Input data:
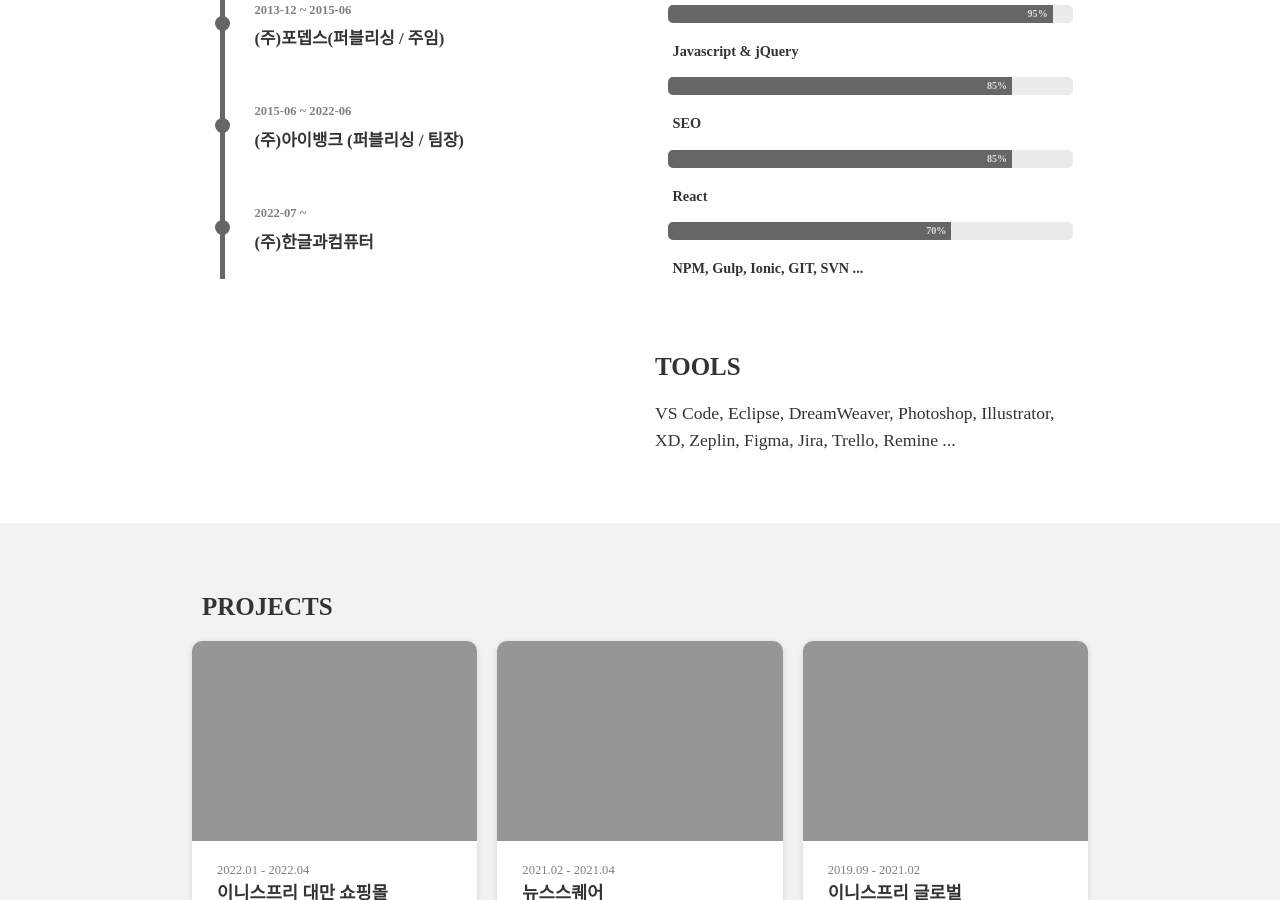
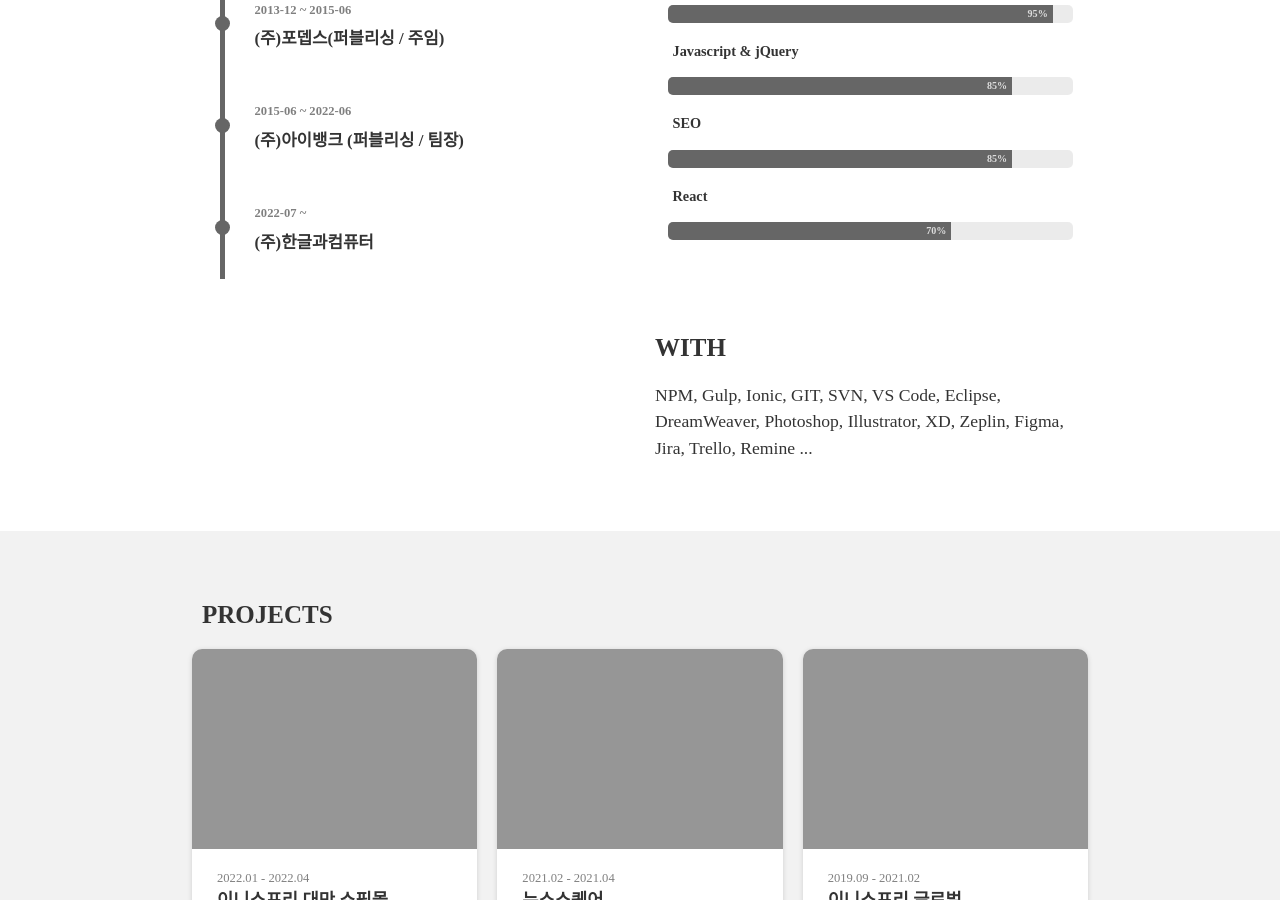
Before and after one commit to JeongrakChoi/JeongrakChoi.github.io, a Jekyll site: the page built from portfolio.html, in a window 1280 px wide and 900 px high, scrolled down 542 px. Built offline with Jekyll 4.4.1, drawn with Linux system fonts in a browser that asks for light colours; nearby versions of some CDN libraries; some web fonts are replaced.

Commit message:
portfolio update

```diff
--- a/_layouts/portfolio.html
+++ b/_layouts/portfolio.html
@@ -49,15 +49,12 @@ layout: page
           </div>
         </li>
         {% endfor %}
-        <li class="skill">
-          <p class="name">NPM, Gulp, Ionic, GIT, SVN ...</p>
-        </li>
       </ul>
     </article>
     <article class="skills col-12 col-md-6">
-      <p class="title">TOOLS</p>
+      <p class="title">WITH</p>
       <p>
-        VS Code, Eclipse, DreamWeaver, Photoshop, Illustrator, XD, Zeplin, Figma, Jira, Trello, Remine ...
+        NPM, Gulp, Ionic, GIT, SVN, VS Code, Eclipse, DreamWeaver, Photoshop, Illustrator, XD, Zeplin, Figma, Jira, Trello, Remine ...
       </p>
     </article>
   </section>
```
---
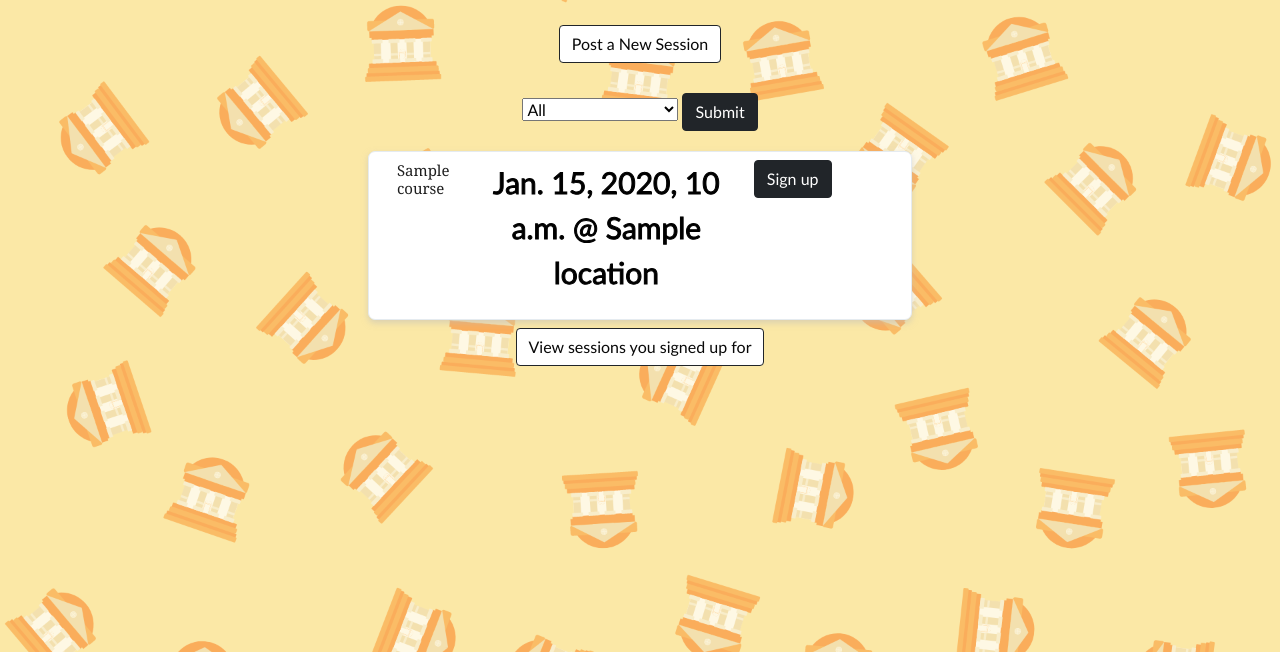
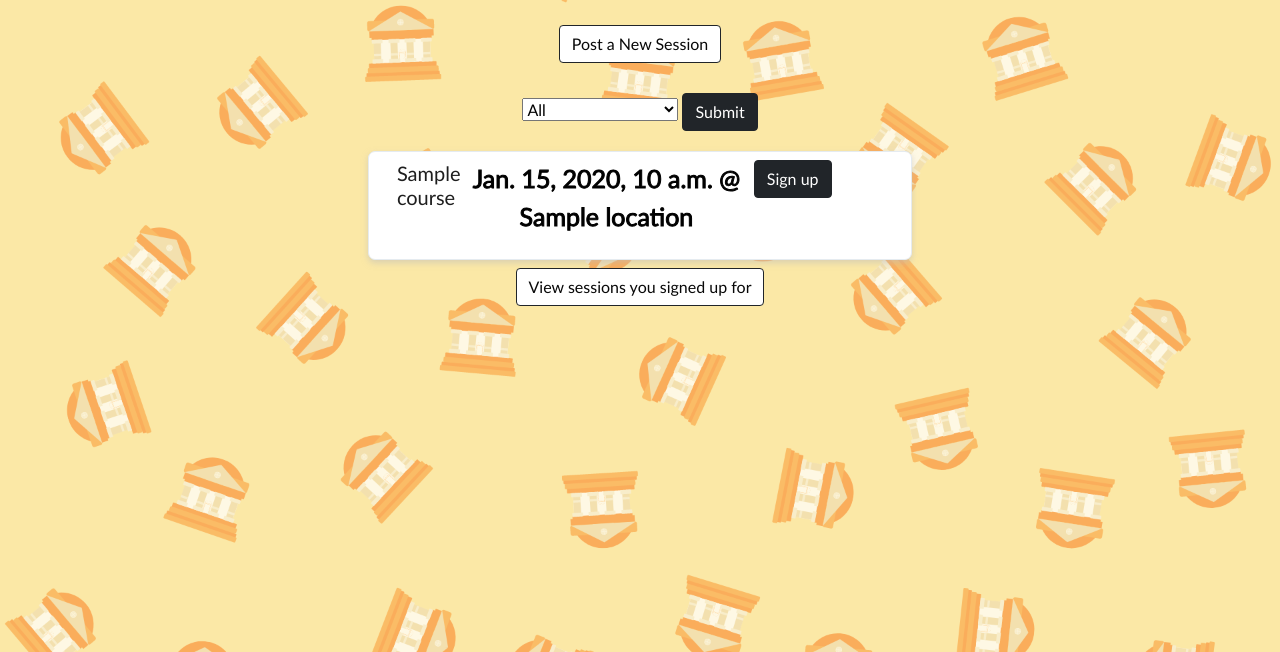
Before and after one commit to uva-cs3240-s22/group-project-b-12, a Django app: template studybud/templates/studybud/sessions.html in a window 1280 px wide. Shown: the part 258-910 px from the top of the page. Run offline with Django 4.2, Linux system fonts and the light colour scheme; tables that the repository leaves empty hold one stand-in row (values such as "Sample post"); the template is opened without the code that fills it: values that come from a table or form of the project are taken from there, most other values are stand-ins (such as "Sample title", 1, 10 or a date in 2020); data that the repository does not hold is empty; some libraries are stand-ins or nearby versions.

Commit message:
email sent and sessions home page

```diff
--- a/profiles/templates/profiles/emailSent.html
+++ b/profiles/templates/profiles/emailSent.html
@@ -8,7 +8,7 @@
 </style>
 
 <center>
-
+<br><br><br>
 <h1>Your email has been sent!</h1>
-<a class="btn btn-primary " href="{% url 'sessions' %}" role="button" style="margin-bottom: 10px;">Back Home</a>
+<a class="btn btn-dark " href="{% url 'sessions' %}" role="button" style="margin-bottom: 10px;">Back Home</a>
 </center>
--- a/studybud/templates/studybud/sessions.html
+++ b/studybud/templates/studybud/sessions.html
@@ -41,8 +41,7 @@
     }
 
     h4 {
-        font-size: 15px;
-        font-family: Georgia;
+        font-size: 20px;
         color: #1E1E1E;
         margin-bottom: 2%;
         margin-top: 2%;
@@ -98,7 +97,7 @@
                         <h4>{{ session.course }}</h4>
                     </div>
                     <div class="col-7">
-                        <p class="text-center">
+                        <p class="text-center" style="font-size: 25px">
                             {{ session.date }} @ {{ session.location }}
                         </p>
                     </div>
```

Problem to solve:
In the records above, some lines hold the word "class"; copy each such line.

Your response:
-        <li class="skill">
-          <p class="name">NPM, Gulp, Ionic, GIT, SVN ...</p>
     <article class="skills col-12 col-md-6">
-      <p class="title">TOOLS</p>
+      <p class="title">WITH</p>
-<a class="btn btn-primary " href="{% url 'sessions' %}" role="button" style="margin-bottom: 10px;">Back Home</a>
+<a class="btn btn-dark " href="{% url 'sessions' %}" role="button" style="margin-bottom: 10px;">Back Home</a>
                     <div class="col-7">
-                        <p class="text-center">
+                        <p class="text-center" style="font-size: 25px">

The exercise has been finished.